Isshin Ryu's main objective is the perfection of oneself through both physical and mental development.  
As students learn the art of self-defence, they acquire self-confidence, serenity, and the ability to concentrate.  
Isshin Ryu Karate combines a well-rounded exercise program with some important advantages over other styles which include:

1. Isshin Ryu kicks and punches are thrown from natural stances, eliminating wasted motion and giving you split-second advantages over opponents using other styles.

2. Isshin Ryu stresses proficiency with both hand and foot techniques, making it the most versatile form of Karate because you have no weak points.

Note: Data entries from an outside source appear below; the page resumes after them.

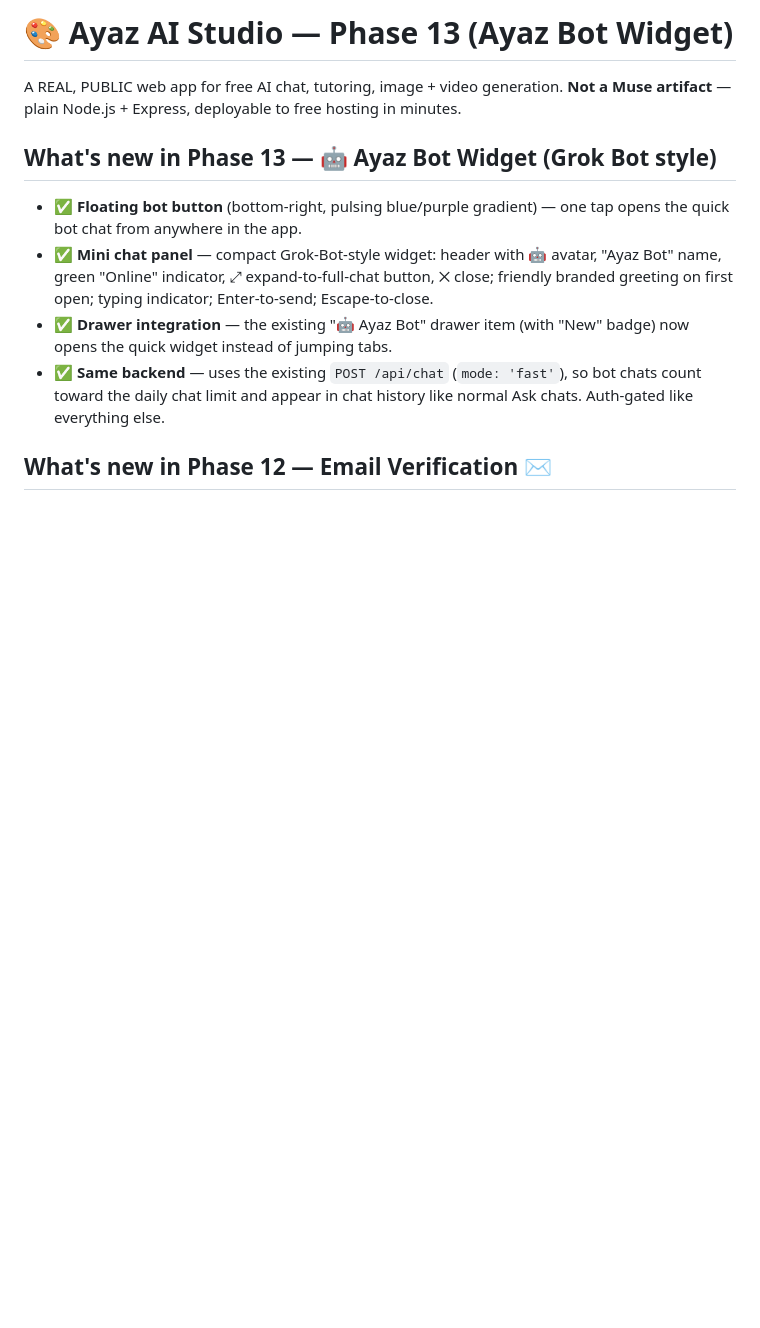
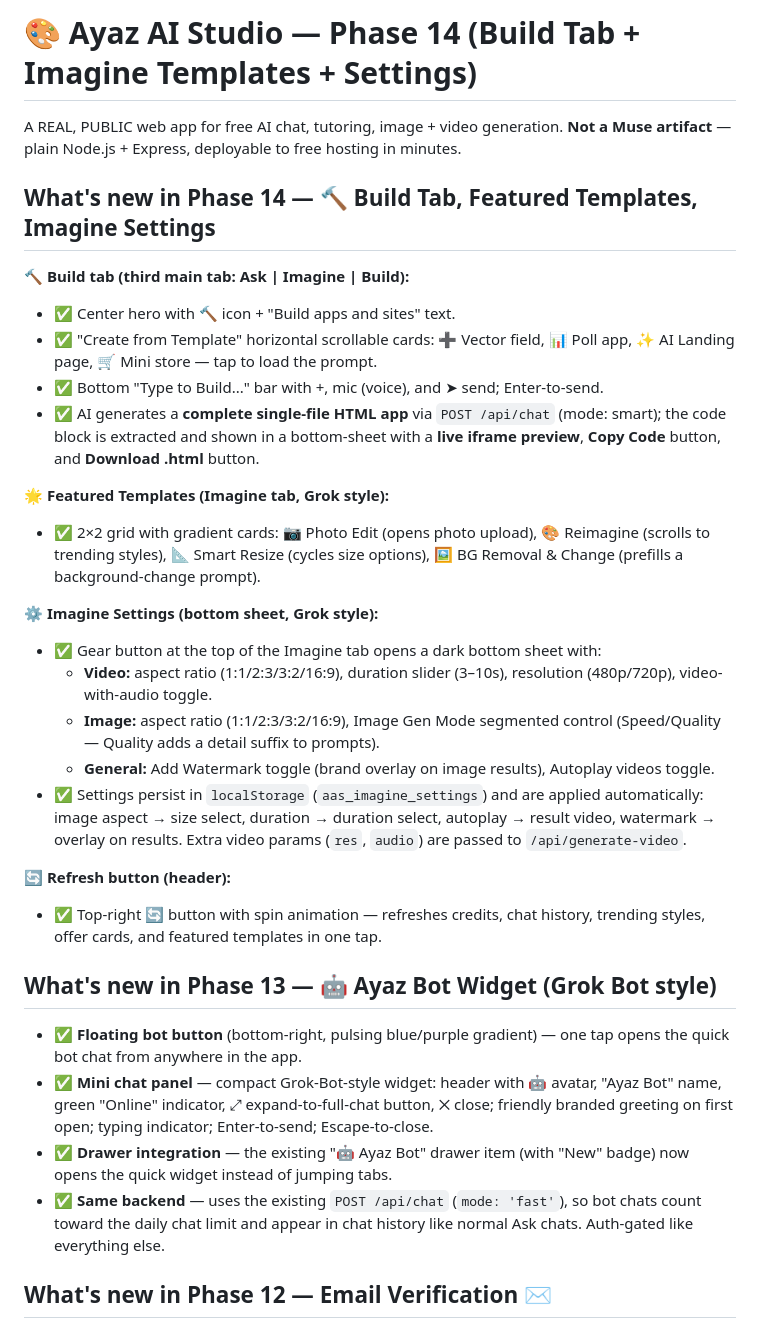
Before and after one commit to ayaz-ai-studio/ayaz-ai-studio, a Markdown page: README.md, the part around the change. GitHub-like rendering; blank space fills up the shorter version.

Commit message:
Add Build tab, Featured Templates, Imagine Settings

```diff
--- a/README.md
+++ b/README.md
@@ -1,6 +1,27 @@
-# 🎨 Ayaz AI Studio — Phase 13 (Ayaz Bot Widget)
+# 🎨 Ayaz AI Studio — Phase 14 (Build Tab + Imagine Templates + Settings)
 
 A REAL, PUBLIC web app for free AI chat, tutoring, image + video generation. **Not a Muse artifact** — plain Node.js + Express, deployable to free hosting in minutes.
+
+## What's new in Phase 14 — 🔨 Build Tab, Featured Templates, Imagine Settings
+
+**🔨 Build tab (third main tab: Ask | Imagine | Build):**
+- ✅ Center hero with 🔨 icon + "Build apps and sites" text.
+- ✅ "Create from Template" horizontal scrollable cards: ➕ Vector field, 📊 Poll app, ✨ AI Landing page, 🛒 Mini store — tap to load the prompt.
+- ✅ Bottom "Type to Build..." bar with +, mic (voice), and ➤ send; Enter-to-send.
+- ✅ AI generates a **complete single-file HTML app** via `POST /api/chat` (mode: smart); the code block is extracted and shown in a bottom-sheet with a **live iframe preview**, **Copy Code** button, and **Download .html** button.
+
+**🌟 Featured Templates (Imagine tab, Grok style):**
+- ✅ 2×2 grid with gradient cards: 📷 Photo Edit (opens photo upload), 🎨 Reimagine (scrolls to trending styles), 📐 Smart Resize (cycles size options), 🖼️ BG Removal & Change (prefills a background-change prompt).
+
+**⚙️ Imagine Settings (bottom sheet, Grok style):**
+- ✅ Gear button at the top of the Imagine tab opens a dark bottom sheet with:
+  - **Video:** aspect ratio (1:1/2:3/3:2/16:9), duration slider (3–10s), resolution (480p/720p), video-with-audio toggle.
+  - **Image:** aspect ratio (1:1/2:3/3:2/16:9), Image Gen Mode segmented control (Speed/Quality — Quality adds a detail suffix to prompts).
+  - **General:** Add Watermark toggle (brand overlay on image results), Autoplay videos toggle.
+- ✅ Settings persist in `localStorage` (`aas_imagine_settings`) and are applied automatically: image aspect → size select, duration → duration select, autoplay → result video, watermark → overlay on results. Extra video params (`res`, `audio`) are passed to `/api/generate-video`.
+
+**🔄 Refresh button (header):**
+- ✅ Top-right 🔄 button with spin animation — refreshes credits, chat history, trending styles, offer cards, and featured templates in one tap.
 
 ## What's new in Phase 13 — 🤖 Ayaz Bot Widget (Grok Bot style)
 
```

3. Isshin Ryu is the most realistic style of Karate, stressing "close-in" techniques necessary for "street fighting" where you have no time for elaborate, time-consuming wind-ups of other styles.

4. Isshin Ryu is the most sensible form of Karate, with snap-punch and snap-kick techniques that permit you to move in and out quickly without committing yourself to a disadvantaged position, should you miss or misjudge.

5. Isshin Ryu is more adaptable to the American/Australian physique and temperament than other more rigid styles because it designed by the Okinawan Master Tatsuo Shimabuku to follow natural body movements.

6. Isshin Ryu will put you into better physical shape because it provides you with an aggressive exercise program that will improve your muscle tone, suppleness, speed, and wind.

7. Isshin Ryu may help you in your job or at school, since the mental and physical conditioning provides you with an opportunity to "wind-down" from daily tensions and frustrations.

Master Shimabuku's Code of Karate

  1. A person's heart is the same as Heaven and Earth.

  2. The blood circulating is similar to the Moon and Sun.

  3. The manner of drinking and spitting is either hard or soft.

  4. A person's unbalance is the same as a weight.

  5. The body should be able to change direction (motion) at any time.

  6. The time to strike is when the opportunity presents itself.

  7. The eye must see every way.

  8. The ear must listen in all directions.

The Karate Triangle.
The practice of karate, karate-do, is primarily comprised of three components:
  1. Kihon
  2. Kata
  3. Kumite
The continuous and dedicated practice of these three elements or points, naturally, results in continuous improvement in each of them.  Each is important as the other and a dedicated karate-ka should practice each diligently, with the same amount of effort afforded to each.  The ultimate goal of practicing all the above, and it can be argued the ultimate aim of martial arts, is the continuous improvement and betterment of oneself and ones character.  Thus the three can be represented as points of a triangle, with oneself in the middle. 

However, to be a triangle these three points must be connected to one another.  It is ones personal improvement and development of character that forms the sides of the triangle and binds each point to the other, surrounding oneself.  If your personal development fails to keep pace with the inevitable strengthening of each point, the lines will break.  Resulting in the karate-ka loosing their way on the path of martial arts.  So becoming a person who might be able to kick and punch well but have poor strength of character.  Such people are generally called "thugs". 

There is a very apt saying "With great power comes greater responsibility".  It is the practice of the three that give the "power", but development of oneself that provides the "responsibility".

So, it is for each karate-ka to decide the orientation of their own "karate triangle", and as their martial arts journey progresses that orientation will invariably change.  However the development of ones character must remain a constant.